It was 2001 when the mother-daughter duo were sitting at their kitchen table in Eugene, talking about diabetes and how to help young people with the disease "do something positive about their negative situation," mom Kari Rosenfeld said.
Five years later, that kitchen-table talk has turned into action, as the United Nations General Assembly this week adopted a resolution establishing World Diabetes Day, marking the first time the world body has recognized a noninfectious disease as posing a threat to global health.
"This resolution is of immense significance because for the first time governments in the world have recognized the enormity of the diabetes epidemic," said Dr. Martin Silink, president of the International Diabetes Federation, the Brussels-based umbrella group for national diabetes associations.
An estimated 246 million people worldwide have diabetes, about 6 percent of the world's adult population, of whom 80 percent live in developing countries.
The disease kills about 3.8 million adults each year, about the same as HIV/AIDS.
Kari Rosenfeld calls the diabetes epidemic "the tidal wave that's about to hit the world."
"It's going to cripple healthcare systems around the world if we don't do something about it now," she said.
Diabetes occurs when the body has problems producing insulin, a hormone that helps sugar leave the blood and enter cells to be used as fuel.
Type 1, or insulin-dependent, diabetes occurs when the body produces no, or not enough, insulin; type 2, or adult-onset, diabetes occurs when the body is unable to use the insulin it produces effectively.
Its complications can be deadly and include heart disease, stroke, amputation, blindness and kidney failure. Prevention and early treatment of diabetes is inexpensive and can save untold millions, advocates say.
Clare Rosenfeld, diagnosed with type 1 diabetes at age 7, has been a tireless diabetes advocate nearly from that day.
In 2000, she served as the first-ever National Youth Ambassador for the American Diabetes Association.
In 2002, the U.N. Youth Unit recognized the work of the International Diabetes Youth Ambassadors, an online group founded by Rosenfeld. In 2003, she was named one of Oregon's top two youth volunteers.
Now 20, the South Eugene High School graduate is a junior at Lewis & Clark College in Portland.
She was 16 when she asked her mother in that kitchen table conversation, "What about the United Nations?
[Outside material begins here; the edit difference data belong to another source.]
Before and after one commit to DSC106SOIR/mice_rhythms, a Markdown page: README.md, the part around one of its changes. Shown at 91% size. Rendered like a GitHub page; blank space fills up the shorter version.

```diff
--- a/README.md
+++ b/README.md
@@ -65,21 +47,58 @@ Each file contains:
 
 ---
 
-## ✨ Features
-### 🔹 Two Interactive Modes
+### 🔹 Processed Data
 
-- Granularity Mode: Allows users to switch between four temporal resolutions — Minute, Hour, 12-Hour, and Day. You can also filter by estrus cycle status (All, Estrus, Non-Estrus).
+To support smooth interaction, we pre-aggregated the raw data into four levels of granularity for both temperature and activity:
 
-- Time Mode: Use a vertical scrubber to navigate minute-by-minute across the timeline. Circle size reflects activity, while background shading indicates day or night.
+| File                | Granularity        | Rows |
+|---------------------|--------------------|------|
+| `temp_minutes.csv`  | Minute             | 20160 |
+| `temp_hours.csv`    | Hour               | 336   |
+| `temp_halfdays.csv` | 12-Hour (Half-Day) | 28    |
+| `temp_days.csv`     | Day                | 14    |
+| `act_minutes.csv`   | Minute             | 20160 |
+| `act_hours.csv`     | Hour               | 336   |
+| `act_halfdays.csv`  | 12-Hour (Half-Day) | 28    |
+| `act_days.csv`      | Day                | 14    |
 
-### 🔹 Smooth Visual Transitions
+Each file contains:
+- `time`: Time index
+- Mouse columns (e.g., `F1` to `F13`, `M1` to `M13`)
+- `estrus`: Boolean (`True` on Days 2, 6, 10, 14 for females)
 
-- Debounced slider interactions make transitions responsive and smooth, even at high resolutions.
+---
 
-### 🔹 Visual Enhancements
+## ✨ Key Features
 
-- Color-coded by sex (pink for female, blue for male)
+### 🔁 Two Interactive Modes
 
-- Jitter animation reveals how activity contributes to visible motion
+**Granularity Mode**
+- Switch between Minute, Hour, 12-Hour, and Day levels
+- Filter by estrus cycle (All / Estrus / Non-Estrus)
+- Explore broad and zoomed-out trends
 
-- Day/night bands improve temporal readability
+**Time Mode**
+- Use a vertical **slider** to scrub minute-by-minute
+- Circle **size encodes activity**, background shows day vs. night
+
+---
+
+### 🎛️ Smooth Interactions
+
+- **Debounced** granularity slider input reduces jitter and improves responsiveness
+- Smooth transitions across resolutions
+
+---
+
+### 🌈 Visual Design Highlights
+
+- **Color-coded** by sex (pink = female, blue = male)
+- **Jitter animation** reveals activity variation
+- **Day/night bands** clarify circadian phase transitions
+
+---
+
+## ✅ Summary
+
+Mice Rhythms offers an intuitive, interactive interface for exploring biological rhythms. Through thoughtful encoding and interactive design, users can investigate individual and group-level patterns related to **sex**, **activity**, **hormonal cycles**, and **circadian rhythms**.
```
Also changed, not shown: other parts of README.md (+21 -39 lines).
Kari Rosenfeld called the U.N. Youth Unit to find out what it would take to give young people the chance to speak at the United Nations.
You need to get a U.N. diabetes day, she was told, and to get a day, you need to get a resolution. To get a resolution passed, you need to find a member country to sponsor the idea.
In 2003, the Rosenfelds attended the International Diabetes Federation World Congress in Paris, where Clare spoke on the importance of involving youth and listening to youth in diabetes prevention.
Afterward, she met Silnik, then the federation's president-elect, and asked him if his group, which already had its own diabetes day, had thought about lobbying for a U.N. resolution.
"It took him completely off guard," Kari Rosenfeld said.
The Rosenfelds met with Silink the next day and explained their idea for a World Diabetes Day, so young people could speak to the world body and raise awareness about the disease.
In summer 2005, Silink asked Kari Rosenfeld to be the project manager for the U.N. resolution. In February, the IDF board approved the United for Diabetes Campaign. The People's Republic of Bangladesh offered to sponsor the resolution.
On Wednesday, the U.N. General Assembly adopted the resolution by consensus, designating Nov. 14 as World Diabetes Day, starting next year. It calls on member states to observe the day and asks all nations to develop national policies for the prevention, treatment and care of diabetes.
The resolution is significant, Kari Rosenfeld said, because it raises awareness about the disease so that governments will recognize it as a health care priority.
"A resolution is only a piece of paper. It doesn't mandate anything or provide a law," she added.
"But a U.N. resolution states the moral will of the people. What the U.N. has said is: Diabetes is important and the world needs to listen - and the world needs to act."